“No no no, it has to be a massive crowd scene with everyone you’ve ever drawn, and the apatosaurus floating in the background, the owl slug wrapped around a lampost, and Jillysauce, you need Jillysauce–”
“Yeah I can’t really do any of that.”
That’s right, it’s been one year.
It really shows how little I expected to come of this that I started Radio Trees on 9/11. Bit awkward, isn’t it? (My condolences to those who died on 9/11 and their families.)
It’s also just after the weekend on which I had my biggest exhibit yet. Probably the first one you could actually call an exhibit at all. So.
Well. I just really don’t know what to say. I’ve been trying to come up with something meaningful for this post, but I got nothing.
This weekend, while I was watching over my exhibit at Art Hop, some friends came by to visit me, and we raised a toast (a crushed, mostly empty water bottle one of them was holding) to the hope that one day, these will be humble beginnings. That’s really it, I guess. I hope they are. And I wouldn’t have a year ago. Art just didn’t matter nearly as much to me back then, I didn’t have enough faith in myself to let it.
So that’s pretty good.
Thank you to everyone who’s stuck around. I know I’m nowhere yet, but just you wait.
This was done completely differently than anything else I’ve ever drawn. (Warning: this is where I stop being quirky and interesting.) See, I’ve been using the same image editing program, GIMP, which is incredible and possibly my best inanimate friend, for three years, and yet I haven’t exactly experimented much with it. I edit all my drawings the same way: mess with the contrast, using the dodge/burn tool, to darken up the lines (giving everything a dark glow made of originally-less-noticeable smudges from my greasy fingers), then go over each character and object with the paintbrush in color mode, because I can’t be bothered to color inside the lines. (Color mode adjusts the hue without affecting the value, meaning nice, black lines stay black, and you get that awful, shoddy, sketchy texture that I’m famous for.)
In short, I am a hack.

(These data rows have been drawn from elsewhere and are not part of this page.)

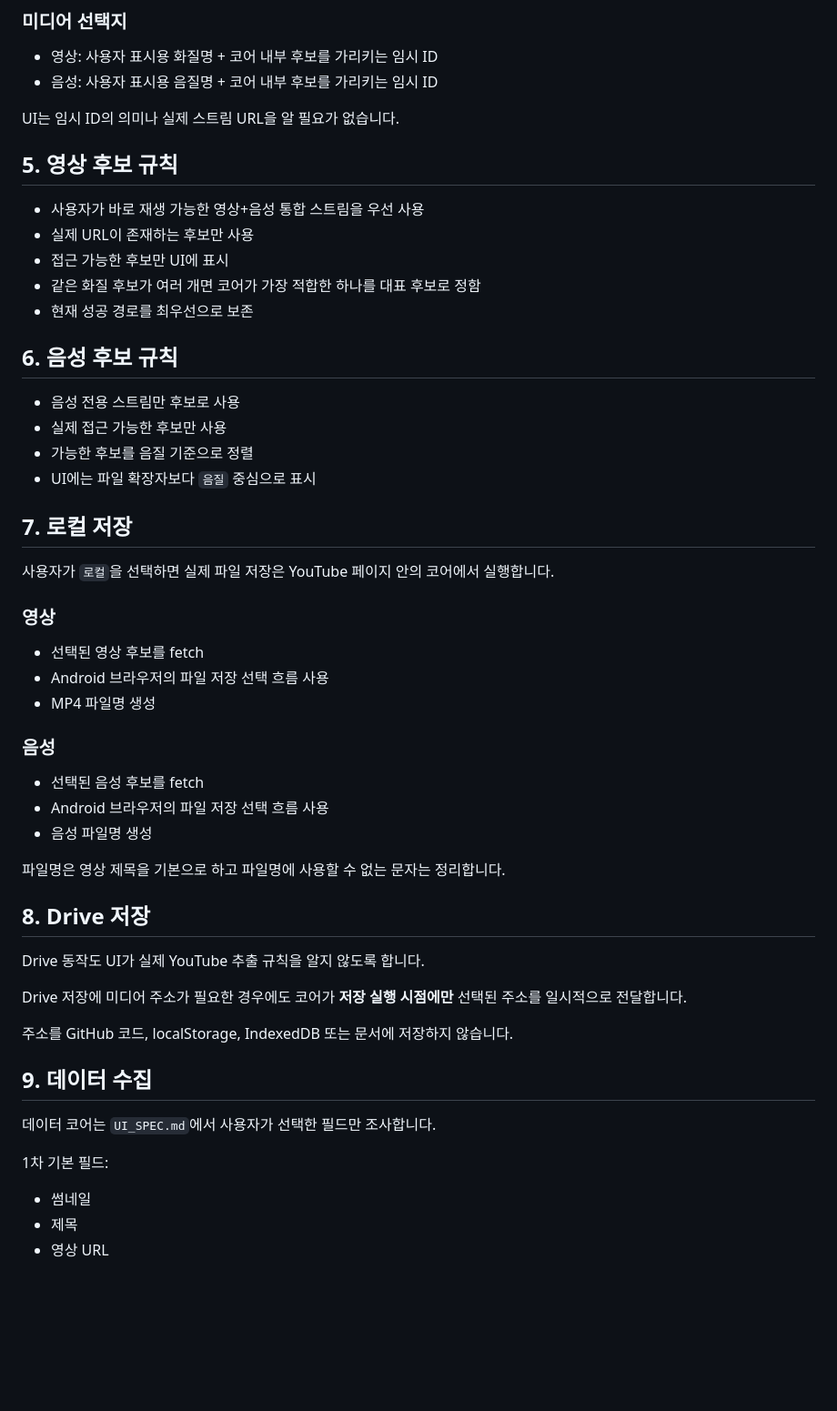
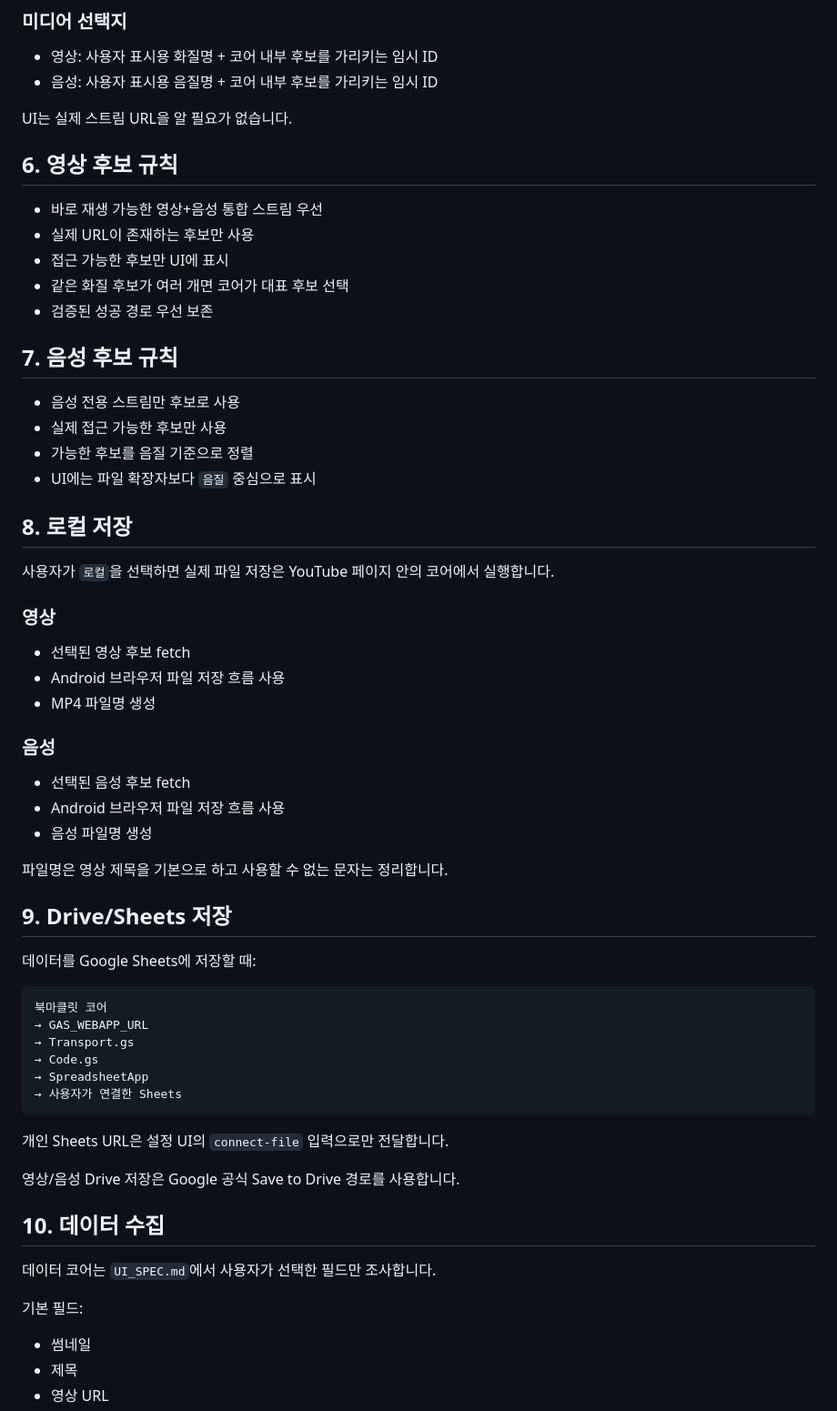
Before and after one commit to sunsee83/dev-lab, a Markdown page: bookmarklets/youtube/CORE_SPEC.md, the part around one of its changes. Shown at 91% size. Drawn GitHub-style; blank space fills up the shorter version.

Commit message:
docs: place Apps Script endpoint explicitly in mobile bookmarklet core

````diff
--- a/bookmarklets/youtube/CORE_SPEC.md
+++ b/bookmarklets/youtube/CORE_SPEC.md
@@ -66,54 +84,63 @@ UI에는 실제 스트림 주소를 상시 전달하지 않습니다.
 - 영상: 사용자 표시용 화질명 + 코어 내부 후보를 가리키는 임시 ID
 - 음성: 사용자 표시용 음질명 + 코어 내부 후보를 가리키는 임시 ID
 
-UI는 임시 ID의 의미나 실제 스트림 URL을 알 필요가 없습니다.
+UI는 실제 스트림 URL을 알 필요가 없습니다.
 
-## 5. 영상 후보 규칙
+## 6. 영상 후보 규칙
 
-- 사용자가 바로 재생 가능한 영상+음성 통합 스트림을 우선 사용
+- 바로 재생 가능한 영상+음성 통합 스트림 우선
 - 실제 URL이 존재하는 후보만 사용
 - 접근 가능한 후보만 UI에 표시
-- 같은 화질 후보가 여러 개면 코어가 가장 적합한 하나를 대표 후보로 정함
-- 현재 성공 경로를 최우선으로 보존
+- 같은 화질 후보가 여러 개면 코어가 대표 후보 선택
+- 검증된 성공 경로 우선 보존
 
-## 6. 음성 후보 규칙
+## 7. 음성 후보 규칙
 
 - 음성 전용 스트림만 후보로 사용
 - 실제 접근 가능한 후보만 사용
 - 가능한 후보를 음질 기준으로 정렬
 - UI에는 파일 확장자보다 `음질` 중심으로 표시
 
-## 7. 로컬 저장
+## 8. 로컬 저장
 
 사용자가 `로컬`을 선택하면 실제 파일 저장은 YouTube 페이지 안의 코어에서 실행합니다.
 
 ### 영상
 
-- 선택된 영상 후보를 fetch
-- Android 브라우저의 파일 저장 선택 흐름 사용
+- 선택된 영상 후보 fetch
+- Android 브라우저 파일 저장 흐름 사용
 - MP4 파일명 생성
 
 ### 음성
 
-- 선택된 음성 후보를 fetch
-- Android 브라우저의 파일 저장 선택 흐름 사용
+- 선택된 음성 후보 fetch
+- Android 브라우저 파일 저장 흐름 사용
 - 음성 파일명 생성
 
-파일명은 영상 제목을 기본으로 하고 파일명에 사용할 수 없는 문자는 정리합니다.
+파일명은 영상 제목을 기본으로 하고 사용할 수 없는 문자는 정리합니다.
 
-## 8. Drive 저장
+## 9. Drive/Sheets 저장
 
-Drive 동작도 UI가 실제 YouTube 추출 규칙을 알지 않도록 합니다.
+데이터를 Google Sheets에 저장할 때:
 
-Drive 저장에 미디어 주소가 필요한 경우에도 코어가 **저장 실행 시점에만** 선택된 주소를 일시적으로 전달합니다.
+```text
+북마클릿 코어
+→ GAS_WEBAPP_URL
+→ Transport.gs
+→ Code.gs
+→ SpreadsheetApp
+→ 사용자가 연결한 Sheets
+```
 
-주소를 GitHub 코드, localStorage, IndexedDB 또는 문서에 저장하지 않습니다.
+개인 Sheets URL은 설정 UI의 `connect-file` 입력으로만 전달합니다.
 
-## 9. 데이터 수집
+영상/음성 Drive 저장은 Google 공식 Save to Drive 경로를 사용합니다.
+
+## 10. 데이터 수집
 
 데이터 코어는 `UI_SPEC.md`에서 사용자가 선택한 필드만 조사합니다.
 
-1차 기본 필드:
+기본 필드:
 
 - 썸네일
 - 제목
````
Also changed, not shown: other parts of bookmarklets/youtube/CORE_SPEC.md (+37 -34 lines).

But this time, I actually tried new things. Stumble Upon had been making me feel bad about myself with all this gorgeous Photoshop art, and this was the perfect opportunity to defend my honor, since I really didn’t feel like shading it, anyway. Next, I decided to line it manually, and in color, because, why not? And while I was at it, why not try using layers, with which I had absolutely no experience, and which changes basically everything about the process of editing? I don’t really remember much after that, except that the next few hours were filled with evil cackling, Amanda Palmer, and repeated involuntary marriage proposals to a collection of beautiful, beautiful pixels, which you see before you now. So, yeah, I’ll probably do some more work with this style.
Remember Hannah? I’ll tell you a secret: I love Hannah. I love Hannah much more than you’re supposed to love a one-off character from something you drew during a 30 Rock marathon last summer. I love her friendship with Ben, I love her tendency toward both eccentricity and incredulity thereof, and I especially love her weird, pin-straight hair. I love her so much that I was able to draw her face from memory in more detail than it was created with.
Anyway, we’ve been learning a lot about portraiture in my art class, so I wanted to try some of it out, and Hannah seemed like a good candidate.